Greater one-horned rhinos thriving in India Nepal despite poaching threat Report

New Delhi, Sep 20 (PTI) The greater one-horned rhino population in India and Nepal continues to grow on the back of strong protection, wildlife crime law enforcement and habitat expansion, according to a new report.
    The State of the Rhino Report, 2023, by US-based International Rhino Foundation (IRF) comes ahead of World Rhino Day, an annual global celebration of the five rhino species and their conservation on September 22.
    According to the report, the two most significant factors causing rhino populations to decline are poaching and habitat loss but climate change is also increasingly impacting many facets of their survival.
    "Poaching still threatens all five rhino species -- black, white, greater one-horned, Sumatran and Javan -- and has increased in several regions that had not previously been targeted," it states.
    However, the report pointed to some bright spots.
    Greater one-horned rhinos continue to thrive due to strong protection and enforcement and, though the governments of India and Nepal did not conduct an official census this year, the authorities believe the population is growing, the foundation said.
    India, Bhutan and Nepal work together to implement a trans-boundary management strategy for the greater one-horned rhino. Thanks to this collaboration and strict government protection and management, the greater one-horned rhino population has steadily increased over the last century and grown about 20 per cent over the past decade, it said.

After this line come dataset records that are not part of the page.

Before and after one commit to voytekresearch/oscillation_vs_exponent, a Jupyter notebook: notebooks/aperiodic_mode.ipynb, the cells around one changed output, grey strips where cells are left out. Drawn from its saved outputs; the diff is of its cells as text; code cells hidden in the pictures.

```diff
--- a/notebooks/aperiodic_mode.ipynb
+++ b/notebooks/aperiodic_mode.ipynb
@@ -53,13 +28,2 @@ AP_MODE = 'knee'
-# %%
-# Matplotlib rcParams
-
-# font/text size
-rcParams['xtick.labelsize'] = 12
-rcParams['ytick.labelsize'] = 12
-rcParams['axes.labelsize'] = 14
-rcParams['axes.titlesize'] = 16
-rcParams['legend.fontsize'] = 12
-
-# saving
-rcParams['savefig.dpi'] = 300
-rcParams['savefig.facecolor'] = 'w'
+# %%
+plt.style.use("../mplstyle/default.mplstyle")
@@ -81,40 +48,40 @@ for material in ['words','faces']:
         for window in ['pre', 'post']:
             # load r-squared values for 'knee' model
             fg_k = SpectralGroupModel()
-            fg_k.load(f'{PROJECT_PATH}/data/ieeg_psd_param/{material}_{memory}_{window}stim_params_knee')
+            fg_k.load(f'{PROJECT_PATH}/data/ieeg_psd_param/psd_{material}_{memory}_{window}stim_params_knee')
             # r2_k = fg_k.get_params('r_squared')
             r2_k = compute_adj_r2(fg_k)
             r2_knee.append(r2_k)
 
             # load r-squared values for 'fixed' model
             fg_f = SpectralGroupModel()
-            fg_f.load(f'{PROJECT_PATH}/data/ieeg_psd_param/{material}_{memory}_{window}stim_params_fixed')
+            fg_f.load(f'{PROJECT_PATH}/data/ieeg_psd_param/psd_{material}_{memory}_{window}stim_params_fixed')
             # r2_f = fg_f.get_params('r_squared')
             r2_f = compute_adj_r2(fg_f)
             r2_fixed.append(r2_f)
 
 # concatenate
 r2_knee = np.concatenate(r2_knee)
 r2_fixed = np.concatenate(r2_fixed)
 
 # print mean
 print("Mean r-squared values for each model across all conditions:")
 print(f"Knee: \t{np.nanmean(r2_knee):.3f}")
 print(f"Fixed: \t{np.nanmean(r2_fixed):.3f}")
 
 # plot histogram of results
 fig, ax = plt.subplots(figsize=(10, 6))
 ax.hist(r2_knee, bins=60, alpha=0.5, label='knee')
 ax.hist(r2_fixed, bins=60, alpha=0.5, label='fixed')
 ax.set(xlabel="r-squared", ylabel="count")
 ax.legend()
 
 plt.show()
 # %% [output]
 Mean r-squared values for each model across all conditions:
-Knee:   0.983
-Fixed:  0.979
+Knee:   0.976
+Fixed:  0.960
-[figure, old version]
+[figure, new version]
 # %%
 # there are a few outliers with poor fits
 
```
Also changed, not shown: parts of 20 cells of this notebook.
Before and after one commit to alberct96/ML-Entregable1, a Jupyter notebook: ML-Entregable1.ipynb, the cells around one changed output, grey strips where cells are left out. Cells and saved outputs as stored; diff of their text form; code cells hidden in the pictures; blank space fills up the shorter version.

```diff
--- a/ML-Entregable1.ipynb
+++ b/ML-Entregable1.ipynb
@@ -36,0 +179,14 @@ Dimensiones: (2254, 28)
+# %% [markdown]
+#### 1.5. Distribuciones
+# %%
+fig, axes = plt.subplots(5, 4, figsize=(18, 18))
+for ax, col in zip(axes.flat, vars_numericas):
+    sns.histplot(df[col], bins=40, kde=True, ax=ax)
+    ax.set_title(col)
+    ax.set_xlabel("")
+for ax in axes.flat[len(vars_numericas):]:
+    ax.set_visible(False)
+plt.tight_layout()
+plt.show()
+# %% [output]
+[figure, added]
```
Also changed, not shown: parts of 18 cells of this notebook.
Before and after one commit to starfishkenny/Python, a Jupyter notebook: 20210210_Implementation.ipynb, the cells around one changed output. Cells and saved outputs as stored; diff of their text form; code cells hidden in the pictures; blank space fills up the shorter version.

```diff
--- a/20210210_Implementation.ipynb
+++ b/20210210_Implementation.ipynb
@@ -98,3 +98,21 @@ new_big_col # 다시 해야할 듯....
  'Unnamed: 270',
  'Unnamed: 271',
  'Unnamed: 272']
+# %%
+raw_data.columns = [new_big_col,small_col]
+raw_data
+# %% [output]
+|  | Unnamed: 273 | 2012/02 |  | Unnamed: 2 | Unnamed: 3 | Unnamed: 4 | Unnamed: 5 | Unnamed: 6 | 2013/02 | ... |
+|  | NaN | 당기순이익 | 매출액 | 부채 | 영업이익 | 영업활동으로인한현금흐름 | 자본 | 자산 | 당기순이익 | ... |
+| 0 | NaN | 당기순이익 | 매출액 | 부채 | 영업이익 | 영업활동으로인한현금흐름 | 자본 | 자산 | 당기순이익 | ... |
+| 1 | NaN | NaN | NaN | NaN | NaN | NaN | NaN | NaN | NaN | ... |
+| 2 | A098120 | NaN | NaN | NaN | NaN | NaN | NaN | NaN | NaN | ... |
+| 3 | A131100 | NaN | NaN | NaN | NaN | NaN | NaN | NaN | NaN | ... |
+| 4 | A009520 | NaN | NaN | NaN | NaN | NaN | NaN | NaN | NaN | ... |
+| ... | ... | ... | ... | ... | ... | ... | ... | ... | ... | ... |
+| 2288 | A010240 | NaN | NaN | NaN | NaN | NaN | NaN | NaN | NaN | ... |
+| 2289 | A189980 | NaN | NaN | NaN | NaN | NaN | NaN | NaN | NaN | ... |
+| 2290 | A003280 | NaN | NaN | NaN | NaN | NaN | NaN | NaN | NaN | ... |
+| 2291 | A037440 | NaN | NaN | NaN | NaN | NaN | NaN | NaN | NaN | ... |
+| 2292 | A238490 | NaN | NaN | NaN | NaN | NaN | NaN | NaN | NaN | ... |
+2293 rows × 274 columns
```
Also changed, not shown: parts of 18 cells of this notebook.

    According to estimates, India is home to 3,262 rhinos.
    The black rhino population is increasing despite constant poaching pressure, the IRF said.
    South Africa continues to battle devastating poaching losses of its white rhinos as poachers target the Hluhluwe–Imfolozi Park and other reserves in the KwaZulu-Natal province, it added.
    One of the major concerns is that the status and whereabouts of 12 of the approximately 76 remaining Javan rhinos is unknown.
    Signs of Sumatran rhinos are increasingly hard to find, creating more uncertainty about their population in the wild, the report states.
    Across the globe, rhinos -- once considered less threatened -- have seemingly become the primary target of poaching efforts, which are orchestrated by highly organised, transnational criminal syndicates, the foundation noted.
    It said India has suffered two poaching losses -- one in Kaziranga National Park and one in Manas National Park -- this year so far.
    Indonesia's Ujung Kulon National Park, home to the world's only population of Javan rhinos, has seen an alarming increase in incursion attempts over the past year, the report states.
    Namibia, home to the largest number of black rhinos in the world, saw a devastating 93 per cent increase in rhino poaching from 2021 to 2022, according to the report.
    The report emphasises that addressing climate change is increasingly vital for rhino survival. Climate-related droughts in Africa are impacting both humans and wildlife, exacerbating conflicts over water resources. The resulting economic hardships could lead to increased poaching, further endangering rhinos.
    "Competition over water resources may also cause increasing strife and disruption between communities and between humans and wildlife, bringing people in ever closer contact with rhinos," the report states.
    It further adds, "Poverty resulting from the loss of crops and livestock may lead to increased poaching as a way to earn income. Dry conditions could also cause an increase in wildfires, leading to a loss of habitat."
    At the other end of climate disruption, dramatically increased precipitation and longer monsoon periods in Asia could cause more direct deaths of rhinos and humans alike. These seasonal floods are already causing some greater one-horned rhinos to get stranded on temporary islands or drown, the foundation said in the report.

(This story has not been edited by THE WEEK and is auto-generated from PTI)